The Adult Education Academy is geared towards master’s and PhD students. Students will come from diverse disciplines and specialisations, including education, adult education, human resource management, education and training, teaching adults and young people, social inclusion and change, as well as public policy.
Participants will discuss theories and approaches to be used for analysing European and international lifelong learning strategies. Furthermore, the programme features direct interactions with key European stakeholders in lifelong learning and with lifelong learning practitioners, especially from the local adult and continuing education context of Würzburg. The interaction will lead to a critical analysis and to a comparison of lifelong learning strategies, as well as to a theory-practice reflection on international policies in lifelong learning. A further activity will be the comparison of subtopics of lifelong learning in selected European countries. In small international project groups (four to six students and one professor), students will represent their home countries and compare their national approaches towards realizing lifelong learning.

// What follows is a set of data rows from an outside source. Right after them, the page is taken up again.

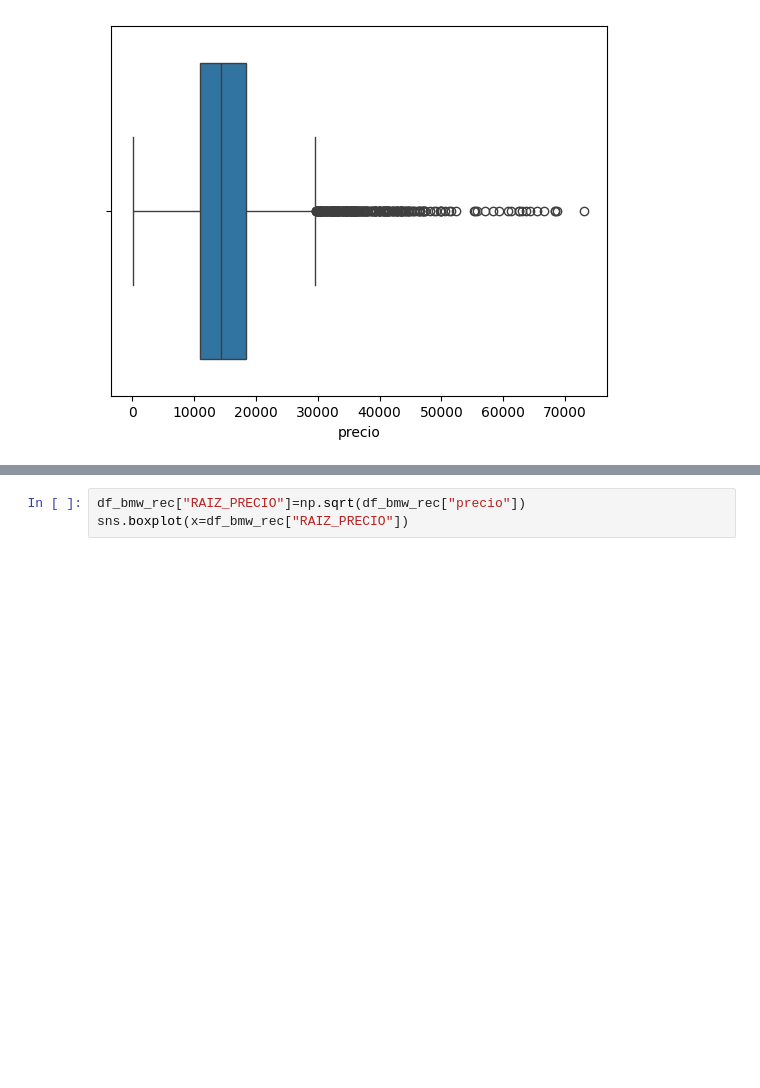
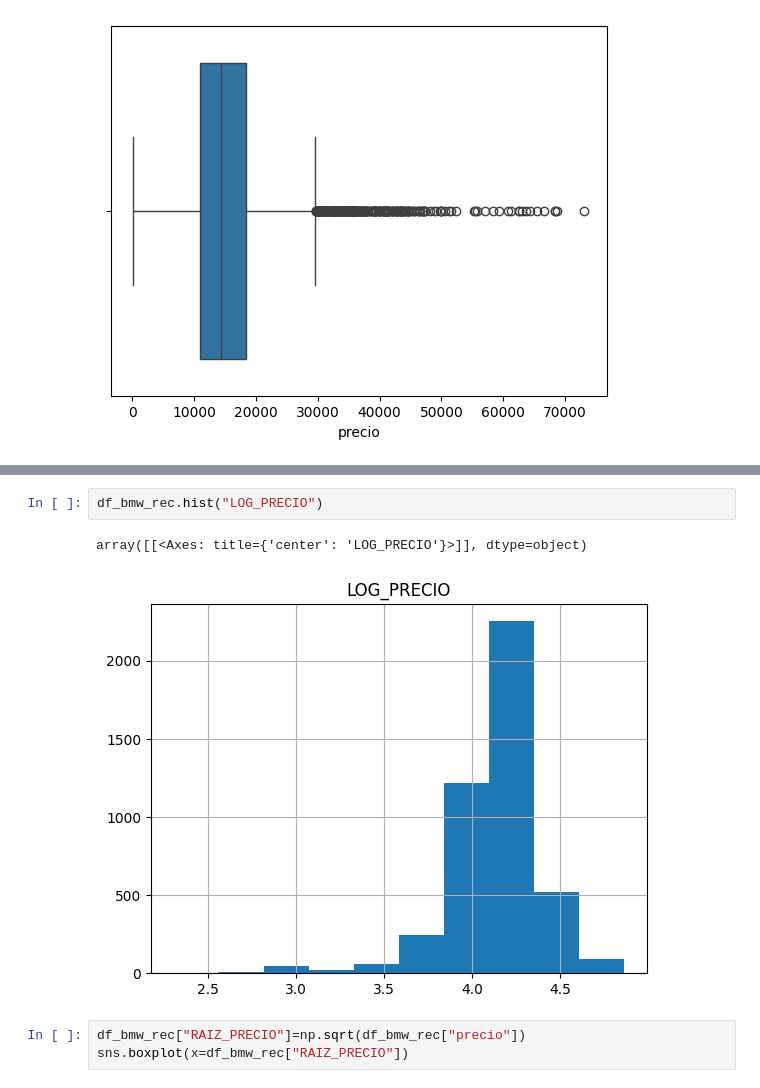
Before and after one commit to SyM97/primer_entregable, a Jupyter notebook: Primer entregable/practica_entregable_Simeon_Mitev.ipynb, the cells around one changed output, grey strips where cells are left out. Saved outputs shown, nothing was run; the diff lists cells and outputs as text; blank space fills up the shorter version.

```diff
--- a/Primer entregable/practica_entregable_Simeon_Mitev.ipynb
+++ b/Primer entregable/practica_entregable_Simeon_Mitev.ipynb
@@ -416,3 +422,8 @@ sns.boxplot(x=df_bmw_rec["precio"])
+# %%
+df_bmw_rec.hist("LOG_PRECIO")
+# %% [output]
+array([[<Axes: title={'center': 'LOG_PRECIO'}>]], dtype=object)
+[figure, added]
 # %%
 df_bmw_rec["RAIZ_PRECIO"]=np.sqrt(df_bmw_rec["precio"])
 sns.boxplot(x=df_bmw_rec["RAIZ_PRECIO"])
```
Also changed, not shown: parts of 8 cells of this notebook, 2 other files.
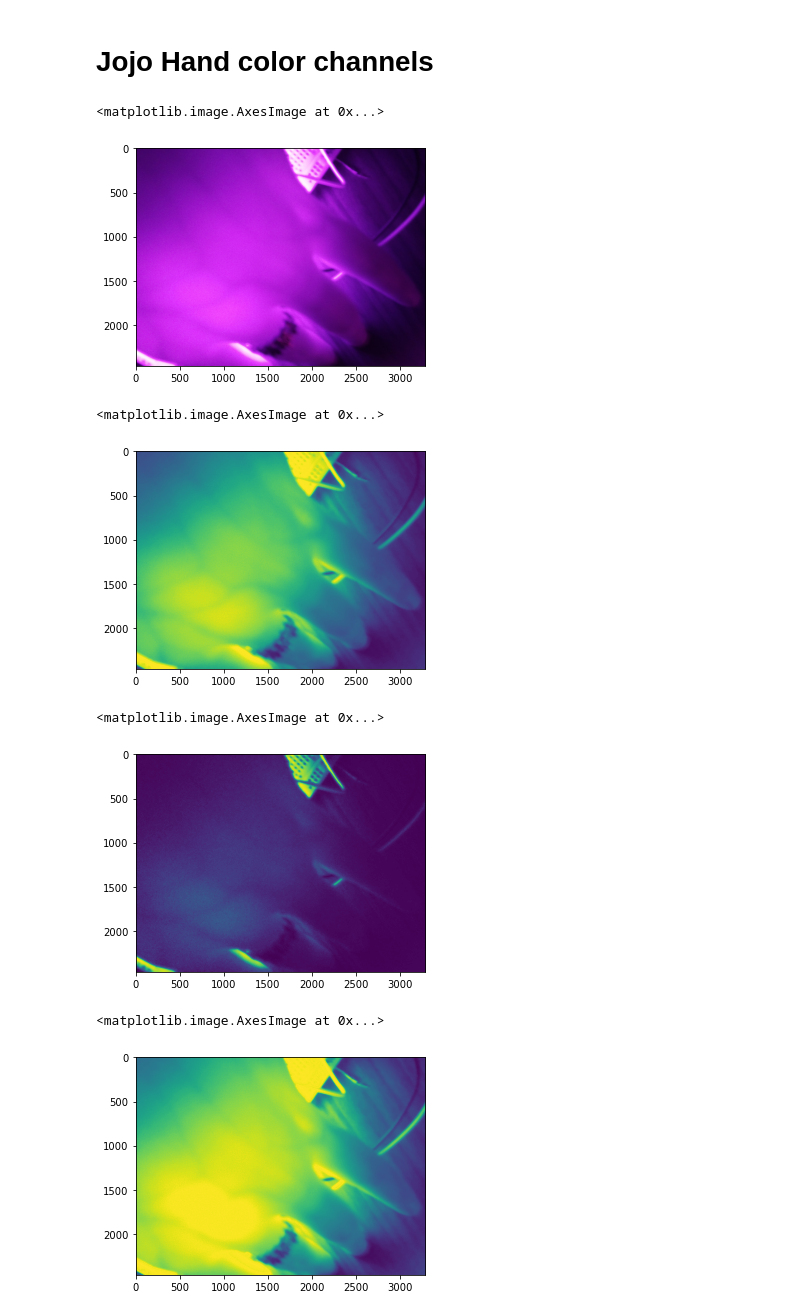
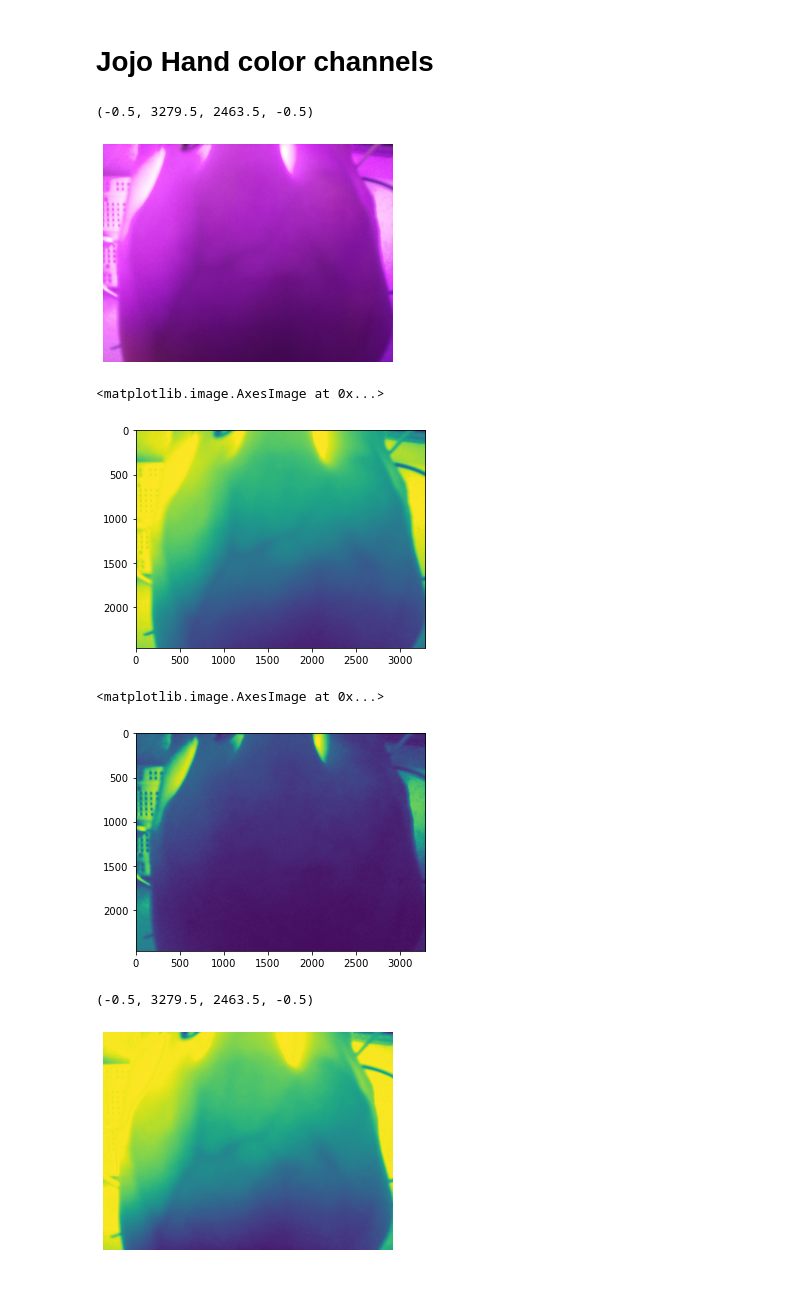
Before and after one commit to Jstambaugh00/BMESeniorDesignTeam7, a Jupyter notebook: UpdatedImageProcessing.ipynb, the cells around one changed output. Saved outputs shown, nothing was run; the diff lists cells and outputs as text; code cells hidden in the pictures; blank space fills up the shorter version.

```diff
--- a/UpdatedImageProcessing.ipynb
+++ b/UpdatedImageProcessing.ipynb
@@ -365,30 +362,32 @@ plt.axis('off')
 # Jojo Hand color channels
 # %%
 # Read Image
-img = plt.imread('jojo4_bottom.jpg')
+img = plt.imread('Joj3.jpg')
 
 plt.imshow(img)
+plt.axis('off')
 # %% [output]
-<matplotlib.image.AxesImage at 0x...>
+(-0.5, 3279.5, 2463.5, -0.5)
-[figure, old version]
+[figure, new version]
 # %%
-img = plt.imread('jojo4_bottom.jpg')
+img = plt.imread('Joj3.jpg')
 red=img[:,:,0]
 plt.imshow(red)
 # %% [output]
 <matplotlib.image.AxesImage at 0x...>
-[figure, old version]
+[figure, new version]
 # %%
-img = plt.imread('jojo4_bottom.jpg')
+img = plt.imread('Joj3.jpg')
 green=img[:,:,1]
 plt.imshow(green)
 # %% [output]
 <matplotlib.image.AxesImage at 0x...>
-[figure, old version]
+[figure, new version]
 # %%
-img = plt.imread('jojo4_bottom.jpg')
+img = plt.imread('Joj3.jpg')
 blue=img[:,:,2]
 plt.imshow(blue)
+plt.axis('off')
 # %% [output]
-<matplotlib.image.AxesImage at 0x...>
+(-0.5, 3279.5, 2463.5, -0.5)
-[figure, old version]
+[figure, new version]
```
Also changed, not shown: parts of 17 cells of this notebook, 13 other files.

After completing the Adult Education Academy, students will be able to critically assess international policies in lifelong learning, their influence on national policies, and their impact on educational practice. They will be able to compare the impact of international strategies of learning in different European countries and to interpret the specifics of lifelong learning in their home countries. They will have improved their English language skills, gained experiences in international working groups, and begun to build an international network of fellow students, international lifelong learning experts, international associations, and German practice institutions in adult education.